(Change listing data)
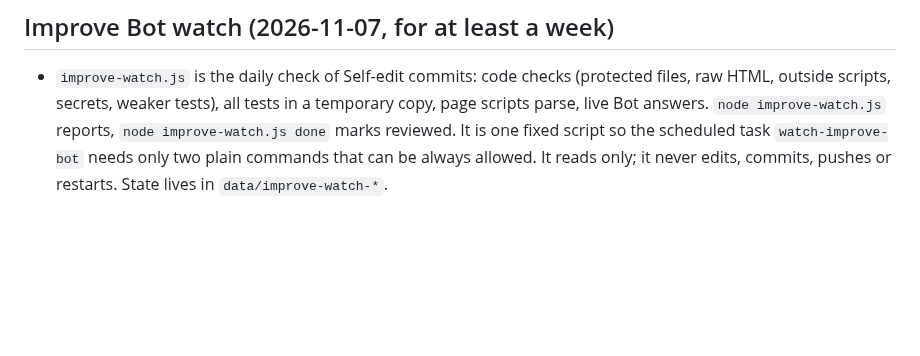
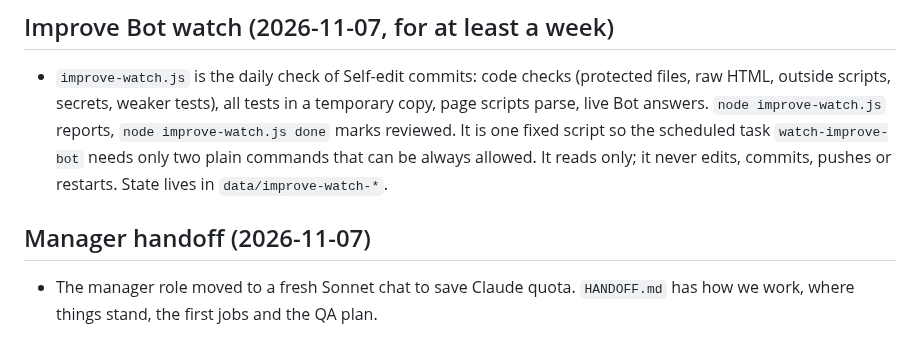
Before and after one commit to omriyaacobi/FirstAttemptAssistant, a Markdown page: PROGRESS.md, the part around the change. Rendered like a GitHub page; blank space fills up the shorter version.

Commit message:
Notes: handoff to the new manager chat, with the QA plan
Co-Authored-By: Claude Opus 5.5 <noreply@anthropic.com>

```diff
--- a/PROGRESS.md
+++ b/PROGRESS.md
@@ -618,3 +618,6 @@ All in `public/index.html` (no server file changed). Tested on a private server
 
 ## Improve Bot watch (2026-11-07, for at least a week)
 - `improve-watch.js` is the daily check of Self-edit commits: code checks (protected files, raw HTML, outside scripts, secrets, weaker tests), all tests in a temporary copy, page scripts parse, live Bot answers. `node improve-watch.js` reports, `node improve-watch.js done` marks reviewed. It is one fixed script so the scheduled task `watch-improve-bot` needs only two plain commands that can be always allowed. It reads only; it never edits, commits, pushes or restarts. State lives in `data/improve-watch-*`.
+
+## Manager handoff (2026-11-07)
+- The manager role moved to a fresh Sonnet chat to save Claude quota. `HANDOFF.md` has how we work, where things stand, the first jobs and the QA plan.
```
Also changed, not shown: HANDOFF.md (added, +40 -0 lines).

• **Work task**:
Apart from the pictures, all of the data must be duplicated exactly as shown above.

• **Answer to the exercise**:
Before and after one commit to omriyaacobi/FirstAttemptAssistant, a Markdown page: PROGRESS.md, the part around the change. Rendered like a GitHub page; blank space fills up the shorter version.

Commit message:
Notes: handoff to the new manager chat, with the QA plan
Co-Authored-By: Claude Opus 5.5 <noreply@anthropic.com>

```diff
--- a/PROGRESS.md
+++ b/PROGRESS.md
@@ -618,3 +618,6 @@ All in `public/index.html` (no server file changed). Tested on a private server
 
 ## Improve Bot watch (2026-11-07, for at least a week)
 - `improve-watch.js` is the daily check of Self-edit commits: code checks (protected files, raw HTML, outside scripts, secrets, weaker tests), all tests in a temporary copy, page scripts parse, live Bot answers. `node improve-watch.js` reports, `node improve-watch.js done` marks reviewed. It is one fixed script so the scheduled task `watch-improve-bot` needs only two plain commands that can be always allowed. It reads only; it never edits, commits, pushes or restarts. State lives in `data/improve-watch-*`.
+
+## Manager handoff (2026-11-07)
+- The manager role moved to a fresh Sonnet chat to save Claude quota. `HANDOFF.md` has how we work, where things stand, the first jobs and the QA plan.
```
Also changed, not shown: HANDOFF.md (added, +40 -0 lines).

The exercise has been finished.